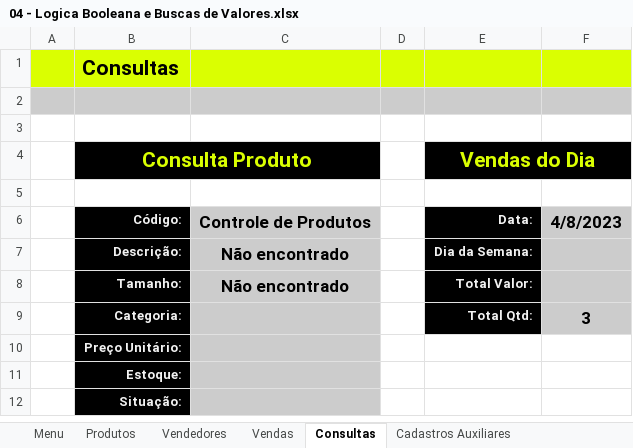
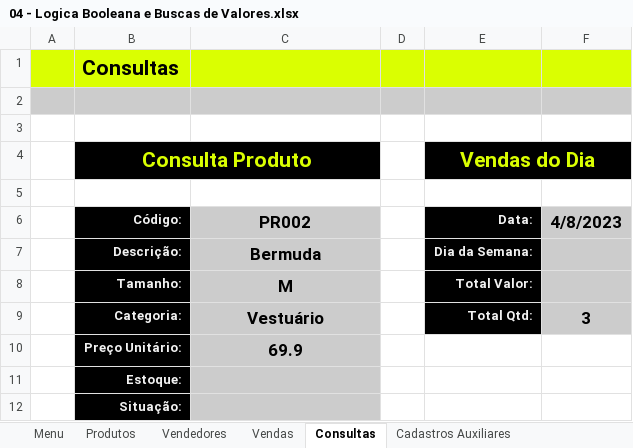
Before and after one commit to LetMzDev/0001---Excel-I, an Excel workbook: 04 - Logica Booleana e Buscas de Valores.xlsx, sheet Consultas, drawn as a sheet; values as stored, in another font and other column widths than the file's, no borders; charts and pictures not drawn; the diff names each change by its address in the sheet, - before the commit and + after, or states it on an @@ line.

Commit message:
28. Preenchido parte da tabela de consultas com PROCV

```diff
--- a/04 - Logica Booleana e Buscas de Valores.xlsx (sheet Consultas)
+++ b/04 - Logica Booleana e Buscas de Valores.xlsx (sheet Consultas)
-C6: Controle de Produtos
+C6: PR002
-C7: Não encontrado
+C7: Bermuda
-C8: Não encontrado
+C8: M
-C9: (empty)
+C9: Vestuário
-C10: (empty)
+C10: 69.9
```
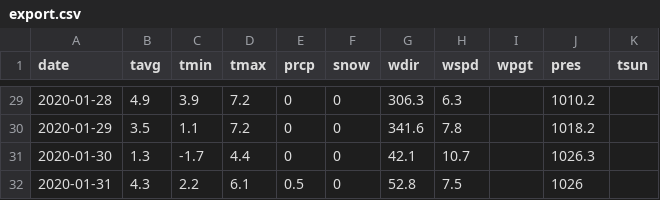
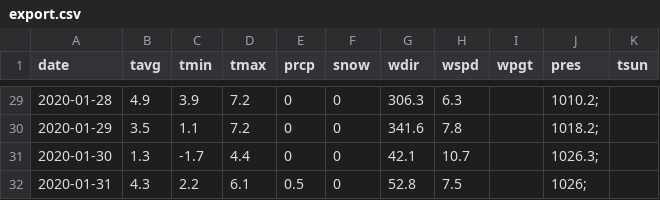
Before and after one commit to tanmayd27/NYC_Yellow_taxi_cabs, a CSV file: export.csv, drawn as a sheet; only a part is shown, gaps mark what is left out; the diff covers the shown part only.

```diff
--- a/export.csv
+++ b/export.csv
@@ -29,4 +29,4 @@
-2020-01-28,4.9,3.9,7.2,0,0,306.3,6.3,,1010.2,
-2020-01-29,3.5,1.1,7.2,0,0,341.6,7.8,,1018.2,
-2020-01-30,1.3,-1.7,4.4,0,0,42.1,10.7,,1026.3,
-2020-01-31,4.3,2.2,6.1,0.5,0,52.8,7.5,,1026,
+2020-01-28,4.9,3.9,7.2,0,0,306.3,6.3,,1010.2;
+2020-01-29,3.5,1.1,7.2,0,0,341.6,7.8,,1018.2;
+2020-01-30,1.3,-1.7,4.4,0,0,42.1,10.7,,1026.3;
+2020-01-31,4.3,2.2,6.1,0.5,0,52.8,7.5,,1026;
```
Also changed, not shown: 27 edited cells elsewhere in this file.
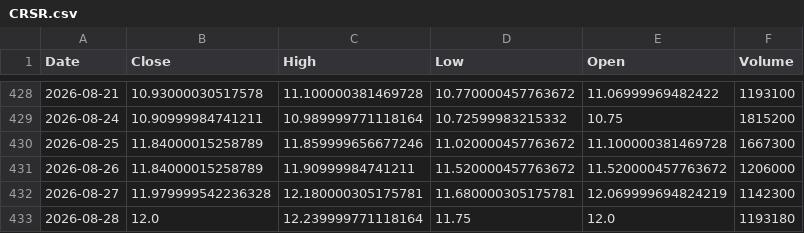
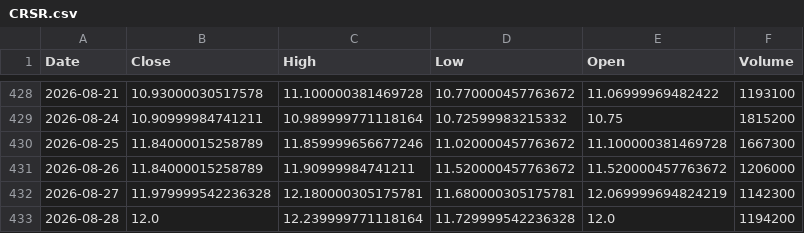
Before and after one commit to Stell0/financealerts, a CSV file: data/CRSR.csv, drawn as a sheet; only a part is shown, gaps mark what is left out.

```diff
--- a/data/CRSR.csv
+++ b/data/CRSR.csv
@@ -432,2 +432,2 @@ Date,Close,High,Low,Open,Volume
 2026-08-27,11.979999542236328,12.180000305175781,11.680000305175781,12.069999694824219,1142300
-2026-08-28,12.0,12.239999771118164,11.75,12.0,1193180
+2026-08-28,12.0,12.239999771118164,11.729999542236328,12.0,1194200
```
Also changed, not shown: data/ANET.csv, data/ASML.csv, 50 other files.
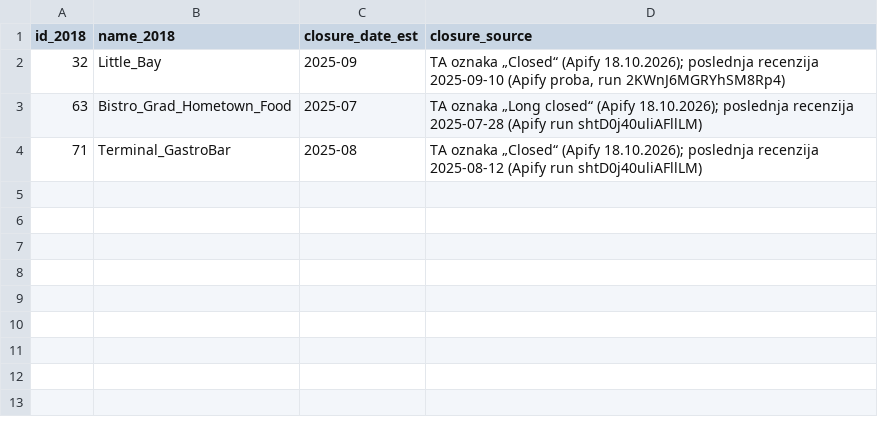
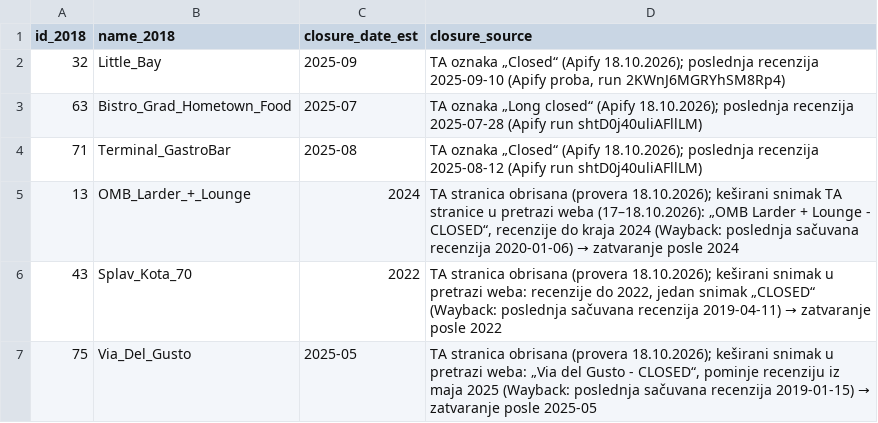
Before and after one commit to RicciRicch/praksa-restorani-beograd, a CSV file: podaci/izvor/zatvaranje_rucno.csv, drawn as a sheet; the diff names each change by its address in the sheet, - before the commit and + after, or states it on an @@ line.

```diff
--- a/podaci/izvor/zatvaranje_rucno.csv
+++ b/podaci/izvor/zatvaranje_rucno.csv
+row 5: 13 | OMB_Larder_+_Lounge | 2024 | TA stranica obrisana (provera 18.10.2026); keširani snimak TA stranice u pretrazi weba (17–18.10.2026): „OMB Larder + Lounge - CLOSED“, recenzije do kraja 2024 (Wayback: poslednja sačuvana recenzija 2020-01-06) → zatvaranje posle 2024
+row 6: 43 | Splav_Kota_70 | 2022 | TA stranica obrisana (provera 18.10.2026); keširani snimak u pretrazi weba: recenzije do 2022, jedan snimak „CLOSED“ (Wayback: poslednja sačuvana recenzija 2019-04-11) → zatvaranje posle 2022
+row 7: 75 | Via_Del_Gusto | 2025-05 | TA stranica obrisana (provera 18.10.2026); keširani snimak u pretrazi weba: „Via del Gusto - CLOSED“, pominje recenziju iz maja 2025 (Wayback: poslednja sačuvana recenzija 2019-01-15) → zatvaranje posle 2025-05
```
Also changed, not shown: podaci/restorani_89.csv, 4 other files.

★ ★ ★

__Required action__
Should any entry above carry a picture, omit it and repeat everything else word for word.

__Output__
Before and after one commit to LetMzDev/0001---Excel-I, an Excel workbook: 04 - Logica Booleana e Buscas de Valores.xlsx, sheet Consultas, drawn as a sheet; values as stored, in another font and other column widths than the file's, no borders; charts and pictures not drawn; the diff names each change by its address in the sheet, - before the commit and + after, or states it on an @@ line.

Commit message:
28. Preenchido parte da tabela de consultas com PROCV

```diff
--- a/04 - Logica Booleana e Buscas de Valores.xlsx (sheet Consultas)
+++ b/04 - Logica Booleana e Buscas de Valores.xlsx (sheet Consultas)
-C6: Controle de Produtos
+C6: PR002
-C7: Não encontrado
+C7: Bermuda
-C8: Não encontrado
+C8: M
-C9: (empty)
+C9: Vestuário
-C10: (empty)
+C10: 69.9
```
Before and after one commit to tanmayd27/NYC_Yellow_taxi_cabs, a CSV file: export.csv, drawn as a sheet; only a part is shown, gaps mark what is left out; the diff covers the shown part only.

```diff
--- a/export.csv
+++ b/export.csv
@@ -29,4 +29,4 @@
-2020-01-28,4.9,3.9,7.2,0,0,306.3,6.3,,1010.2,
-2020-01-29,3.5,1.1,7.2,0,0,341.6,7.8,,1018.2,
-2020-01-30,1.3,-1.7,4.4,0,0,42.1,10.7,,1026.3,
-2020-01-31,4.3,2.2,6.1,0.5,0,52.8,7.5,,1026,
+2020-01-28,4.9,3.9,7.2,0,0,306.3,6.3,,1010.2;
+2020-01-29,3.5,1.1,7.2,0,0,341.6,7.8,,1018.2;
+2020-01-30,1.3,-1.7,4.4,0,0,42.1,10.7,,1026.3;
+2020-01-31,4.3,2.2,6.1,0.5,0,52.8,7.5,,1026;
```
Also changed, not shown: 27 edited cells elsewhere in this file.
Before and after one commit to Stell0/financealerts, a CSV file: data/CRSR.csv, drawn as a sheet; only a part is shown, gaps mark what is left out.

```diff
--- a/data/CRSR.csv
+++ b/data/CRSR.csv
@@ -432,2 +432,2 @@ Date,Close,High,Low,Open,Volume
 2026-08-27,11.979999542236328,12.180000305175781,11.680000305175781,12.069999694824219,1142300
-2026-08-28,12.0,12.239999771118164,11.75,12.0,1193180
+2026-08-28,12.0,12.239999771118164,11.729999542236328,12.0,1194200
```
Also changed, not shown: data/ANET.csv, data/ASML.csv, 50 other files.
Before and after one commit to RicciRicch/praksa-restorani-beograd, a CSV file: podaci/izvor/zatvaranje_rucno.csv, drawn as a sheet; the diff names each change by its address in the sheet, - before the commit and + after, or states it on an @@ line.

```diff
--- a/podaci/izvor/zatvaranje_rucno.csv
+++ b/podaci/izvor/zatvaranje_rucno.csv
+row 5: 13 | OMB_Larder_+_Lounge | 2024 | TA stranica obrisana (provera 18.10.2026); keširani snimak TA stranice u pretrazi weba (17–18.10.2026): „OMB Larder + Lounge - CLOSED“, recenzije do kraja 2024 (Wayback: poslednja sačuvana recenzija 2020-01-06) → zatvaranje posle 2024
+row 6: 43 | Splav_Kota_70 | 2022 | TA stranica obrisana (provera 18.10.2026); keširani snimak u pretrazi weba: recenzije do 2022, jedan snimak „CLOSED“ (Wayback: poslednja sačuvana recenzija 2019-04-11) → zatvaranje posle 2022
+row 7: 75 | Via_Del_Gusto | 2025-05 | TA stranica obrisana (provera 18.10.2026); keširani snimak u pretrazi weba: „Via del Gusto - CLOSED“, pominje recenziju iz maja 2025 (Wayback: poslednja sačuvana recenzija 2019-01-15) → zatvaranje posle 2025-05
```
Also changed, not shown: podaci/restorani_89.csv, 4 other files.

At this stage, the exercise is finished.